“We don’t believe what is happening on the streets of Seattle is compassionate. We find it highly disturbing,” Garcia Ramberg said.

The Moms for Seattle founders are working with veteran Seattle political consultants from Clear Path Partners and Strategies 360, as first reported by The Stranger.

The PAC has attracted criticism partly because the founders didn’t make their names public. They say they were worried about harassment and their families.


“It’s vicious out there,” Christofilis said.

The PAC has about 250 contributors, including $25,000 from charter-schools advocate Katherine Binder and $8,000 from businessman John Meisenbach.

Moms for Seattle’s founders have donated at least $5,000 each, and major contributors also include Sheri Schultz, who’s married to Starbucks chairman emeritus Howard Schultz, and other wealthy people.

“Yes, we have big donors. We have medium and little donors, too” McMahon said.

District 6 candidate Jay Fathi spoke against the PAC. “When it’s hard to figure out who they really are, that’s when we have a problem,” he said. “When I think about moms for Seattle … I don’t think about people who aren’t moms and people who live in Bellevue.”


Moms for Seattle also has stirred controversy with its mailers, using Photoshop to show homeless tents in sites such as Cowen Park, as reported by independent journalist Erica Barnett and Patch Seattle. One piece showed an empty toddler swing there with the message, “This isn’t how people should be living or where children should be playing.”

The founders say they had photos taken showing homelessness in parks but decided those would be insensitive because they had people in them.
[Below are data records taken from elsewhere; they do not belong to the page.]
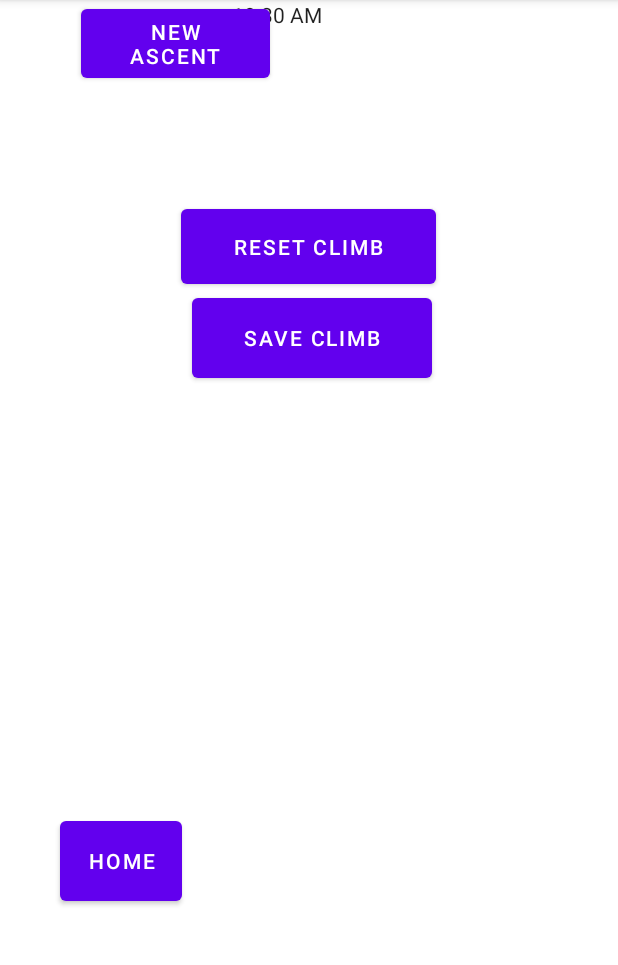
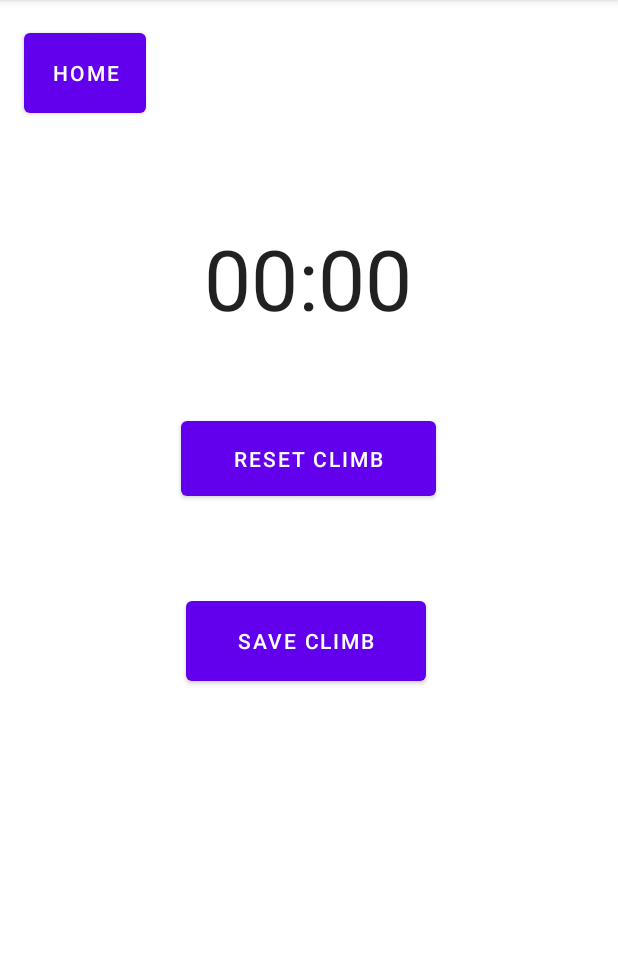
Before and after one commit to JaegyeomKim/ISIT322_TeamProject-Climbing-Buddy-, an Android app: the fragment SaveAndResetFragment shown on its own in the app's theme, on a phone screen of 412 x 824 dp, the part 84-1049 px from its top. Run offline under Robolectric (Android 15) with nearby library versions, the phone set to English and light mode, and no system bars.

```diff
--- a/app/src/main/res/layout/fragment_save_and_reset.xml
+++ b/app/src/main/res/layout/fragment_save_and_reset.xml
@@ -8,72 +8,48 @@
 
 
     <Button
-        android:id="@+id/button"
+        android:id="@+id/homeButton3"
         android:layout_width="81dp"
         android:layout_height="65dp"
-        android:layout_marginStart="40dp"
-        android:layout_marginTop="42dp"
-        android:layout_marginBottom="161dp"
+        android:layout_marginStart="16dp"
+        android:layout_marginTop="16dp"
         android:text="Home"
-        app:layout_constraintBottom_toBottomOf="parent"
         app:layout_constraintStart_toStartOf="parent"
-        app:layout_constraintTop_toTopOf="parent"
-        app:layout_constraintVertical_bias="1.0" />
-
+        app:layout_constraintTop_toTopOf="parent" />
 
     <Button
-        android:id="@+id/button2"
+        android:id="@+id/resetButton"
         android:layout_width="170dp"
         android:layout_height="62dp"
         android:layout_marginStart="55dp"
+        android:layout_marginTop="52dp"
         android:layout_marginEnd="75dp"
-        android:layout_marginBottom="14dp"
         android:text="Reset Climb"
-        app:layout_constraintBottom_toTopOf="@+id/button"
         app:layout_constraintEnd_toEndOf="parent"
         app:layout_constraintHorizontal_bias="0.585"
         app:layout_constraintStart_toStartOf="parent"
-        app:layout_constraintTop_toBottomOf="@+id/TextTime"
-        app:layout_constraintVertical_bias="0.256" />
+        app:layout_constraintTop_toBottomOf="@+id/TimeEnd" />
 
-    <TextClock
-        android:id="@+id/TextTime"
-        android:layout_width="369dp"
+    <Chronometer
+        android:id="@+id/TimeEnd"
+        android:layout_width="wrap_content"
         android:layout_height="wrap_content"
-        android:ems="10"
-        android:inputType="time"
-        android:text="00:00:00"
-        android:textAlignment="center"
-        tools:layout_editor_absoluteX="21dp"
-        tools:layout_editor_absoluteY="275dp" />
+        android:layout_marginTop="148dp"
+        android:textSize="56sp"
+        app:layout_constraintEnd_toEndOf="parent"
+        app:layout_constraintHorizontal_bias="0.497"
+        app:layout_constraintStart_toStartOf="parent"
+        app:layout_constraintTop_toTopOf="parent" />
 
     <Button
-        android:id="@+id/button3"
+        android:id="@+id/saveButton"
         android:layout_width="160dp"
         android:layout_height="65dp"
-        android:layout_marginStart="128dp"
-        android:layout_marginTop="42dp"
-        android:layout_marginBottom="161dp"
+        android:layout_marginStart="124dp"
+        android:layout_marginBottom="308dp"
         android:text="Save Climb"
         app:layout_constraintBottom_toBottomOf="parent"
-        app:layout_constraintStart_toStartOf="parent"
-        app:layout_constraintTop_toTopOf="parent"
-        app:layout_constraintVertical_bias="0.302" />
-
-    <Button
-        android:id="@+id/button4"
-        android:layout_width="126dp"
-        android:layout_height="58dp"
-        android:layout_marginStart="50dp"
-        android:layout_marginEnd="50dp"
-        android:layout_marginBottom="254dp"
-        android:text="New Ascent"
-        app:layout_constraintBottom_toTopOf="@+id/TextTime"
-        app:layout_constraintEnd_toEndOf="parent"
-        app:layout_constraintHorizontal_bias="0.021"
-        app:layout_constraintStart_toStartOf="parent"
-        app:layout_constraintTop_toTopOf="parent"
-        app:layout_constraintVertical_bias="0.0" />
+        app:layout_constraintStart_toStartOf="parent" />
 
 
 </androidx.constraintlayout.widget.ConstraintLayout>
```
Also changed, not shown: app/src/main/res/layout/fragment_start_climb.xml (+19 -31 lines), app/src/main/res/layout/fragment_stop.xml (+19 -31 lines).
Venture capitalist Nick Hanauer, Working Washington and OneAmerica created Civic Alliance for a Progressive Economy, which is sending mailers backing Herbold and Morales against their opponents. The PAC also has shared its candidates rankings on social media in comic-book style, as well, blessing high-rated candidates with phrases like “ka pow” and “disappointing” candidates with phrases like “zoink.”

District 1 Neighbors for Small Business is supporting Tavel, while SEIU 775’s PAC is spending to boost Herbold, Morales and Fathi.